A: I would call it one of the central themes here – the roads not taken, the choices that we might have made and that we might, in some alongside world, still make. So the book becomes a kind of meditation on contingency, those moments in every life where a potentially infinite number of outcomes radiate out from a single point.
Q: The Kirkus Review of the book says, in part, “While Lem Billings was an actual Kennedy intimate, narrator Lem is reminiscent of The Great Gatsby’s Nick Carraway, and his fictional reminiscences structure the novel around the triangular friendship he shares with Jack and Jackie in the years leading up to their wedding in the early 1950s.” What do you think of that comparison?
A: Well, first of all, any time somebody compares me in some way to Fitzgerald, I’m going to kvell a little. But, oddly, I never drew that analogy myself. My frame of reference going in was The Remains of the Day, where the narrator comes to see—too late to do anything about it—that he has sacrificed his whole life to a man, to a way of life that didn’t deserve it.
But hey, I’ll take Nick Carraway, too. And it may just show the way in which Gatsby is wired into our cultural DNA. We draw on it even when we don’t know we’re doing it.
Q: What are you working on now?
A: I tend not to speak too much of works in progress, but I can say that it’s set, at least partly, in Norfolk, England, and that it does not involve any presidents! I’ve done three so far, and I’d say that’s enough for now.
Q: Anything else we should know?
A: Just that I’m happy to still be still doing this.
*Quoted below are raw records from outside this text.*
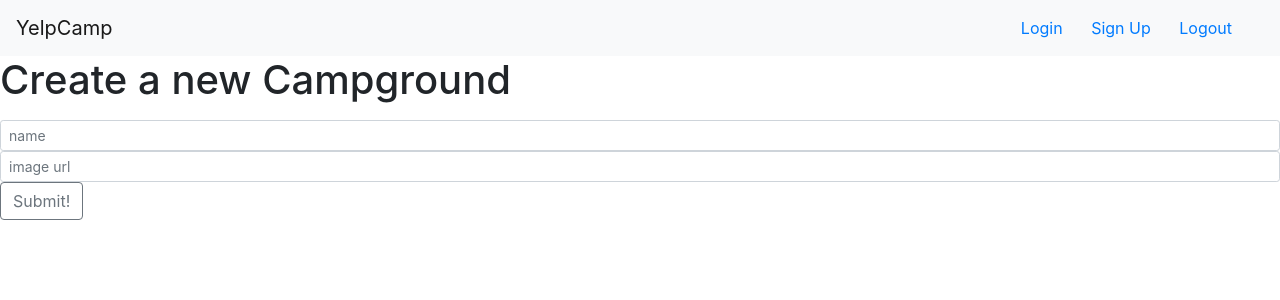
Repository: manojsatya/YelpCamp
Page: http://localhost/campgrounds/new
An editor plug-in stored every save of this project. The page is shown before and after the next save, followed by the edit.
The browser window is 1280 px wide. The pictures show the whole page.
The page is served by the project's Node server (app.js).

Above is the page before, as saved 2019-06-14 17:59:05.
Console error: TypeError: Cannot read properties of undefined (reading 'fn')

### views/new.ejs
<% include partials/header %>



<h1>Create a new Campground</h1>

<form action="/campgrounds" method="POST">
    <div class="form-group"></div>
    <input class="form-control form-control-sm" type="text" name="name" id="" placeholder="name">
    <input class="form-control form-control-sm" type="text" name="image" id="" placeholder="image url">
    <button class="btn btn-outline-secondary"> Submit!</button>

</form>

<% include partials/footer %>

### views/partials/header.ejs
<!DOCTYPE html>
<html lang="en">
<head>
    <meta charset="UTF-8">
    <meta name="viewport" content="width=device-width, initial-scale=1.0">
    <meta http-equiv="X-UA-Compatible" content="ie=edge">
    <title>YelpCamp</title>
    <link rel="stylesheet" href="https://stackpath.bootstrapcdn.com/bootstrap/4.3.1/css/bootstrap.min.css">
</head>
<body>
        <nav class="navbar navbar-light bg-light">
                <a class = "navbar-brand" href="">YelpCamp</a>
                <div class="navbar-right mr-sm-2">
                    <a class = "mr-sm-4" href="">Login</a>
                    <a class = "mr-sm-4" href="">Sign Up</a>
                    <a class = "mr-sm-4" href="">Logout</a>
                </div>

            </nav>

        <script src="https://stackpath.bootstrapcdn.com/bootstrap/4.3.1/js/bootstrap.min.js"></script>

### app.js
var express = require("express");
var app = express();
var bodyParser = require("body-parser");

app.use(bodyParser.urlencoded({extended: true}));
app.set("view engine", "ejs");

var campgrounds = [
    {name: "Manoj Satya", image: "https://static.rootsrated.com/image/upload/s--_i1nqUT1--/t_rr_large_traditional/oy9xsbijv8wehnrzv0zt.jpg"},
    {name: "Shradha Shiv", image: "https://encrypted-tbn0.gstatic.com/images?q=tbn:ANd9GcQ5b9dOfcfle_RwfdPS21qwfn5kcQ_BfHuL4uoVApARc1INLCfp"},
    {name: "Meghana", image: "http://hudsonshope.ca/wp-content/uploads/2016/10/Inflatable-Boat.jpg"},
    {name: "Manoj Satya", image: "https://static.rootsrated.com/image/upload/s--_i1nqUT1--/t_rr_large_traditional/oy9xsbijv8wehnrzv0zt.jpg"},
    {name: "Shradha Shiv", image: "https://encrypted-tbn0.gstatic.com/images?q=tbn:ANd9GcQ5b9dOfcfle_RwfdPS21qwfn5kcQ_BfHuL4uoVApARc1INLCfp"},
    {name: "Meghana", image: "http://hudsonshope.ca/wp-content/uploads/2016/10/Inflatable-Boat.jpg"},
    {name: "Manoj Satya", image: "https://static.rootsrated.com/image/upload/s--_i1nqUT1--/t_rr_large_traditional/oy9xsbijv8wehnrzv0zt.jpg"},
    {name: "Shradha Shiv", image: "https://encrypted-tbn0.gstatic.com/images?q=tbn:ANd9GcQ5b9dOfcfle_RwfdPS21qwfn5kcQ_BfHuL4uoVApARc1INLCfp"},
    {name: "Meghana", image: "http://hudsonshope.ca/wp-content/uploads/2016/10/Inflatable-Boat.jpg"},
    {name: "Manoj Satya", image: "https://static.rootsrated.com/image/upload/s--_i1nqUT1--/t_rr_large_traditional/oy9xsbijv8wehnrzv0zt.jpg"},
    {name: "Shradha Shiv", image: "https://encrypted-tbn0.gstatic.com/images?q=tbn:ANd9GcQ5b9dOfcfle_RwfdPS21qwfn5kcQ_BfHuL4uoVApARc1INLCfp"},
    {name: "Meghana", image: "http://hudsonshope.ca/wp-content/uploads/2016/10/Inflatable-Boat.jpg"}
]

app.get("/", function(req, res){
    res.render("landing");
});

app.get("/campgrounds", function(req, res){
    res.render("campgrounds",{campgrounds:campgrounds});
});

app.post("/campgrounds", function(req, res){
    //get data from form and add to campground array
    var name = req.body.name;
    var image = req.body.image;
    var newCampground = {name: name, image: image};
    campgrounds.push(newCampground);
    //redirect back to campgrounds page
    res.redirect("/campgrounds");
});

app.get("/campgrounds/new", function(req, res){
    res.render("new.ejs");
});


app.listen(3000, function(){
    console.log("The YelpCamp Server has started");
});

Loaded but not shown: views/partials/footer.ejs (no stored copy; drawn as an empty file)

After the next save:
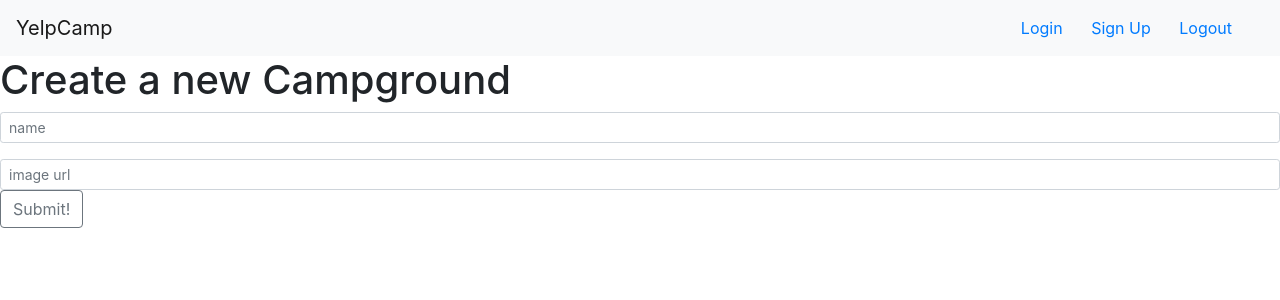
Saved 24 s later.
--- a/views/new.ejs
+++ b/views/new.ejs
@@ -5,8 +5,10 @@
 <h1>Create a new Campground</h1>
 
 <form action="/campgrounds" method="POST">
-    <div class="form-group"></div>
-    <input class="form-control form-control-sm" type="text" name="name" id="" placeholder="name">
+    <div class="form-group">
+        <input class="form-control form-control-sm" type="text" name="name" id="" placeholder="name">
+    </div>
+
     <input class="form-control form-control-sm" type="text" name="image" id="" placeholder="image url">
     <button class="btn btn-outline-secondary"> Submit!</button>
Jackie & Me is my 10th novel, and I’ve still got a lot of stories I want to tell. So I’ll see you down the road, Deborah.
--Interview with Deborah Kalb. Here's a previous Q&A with Louis Bayard.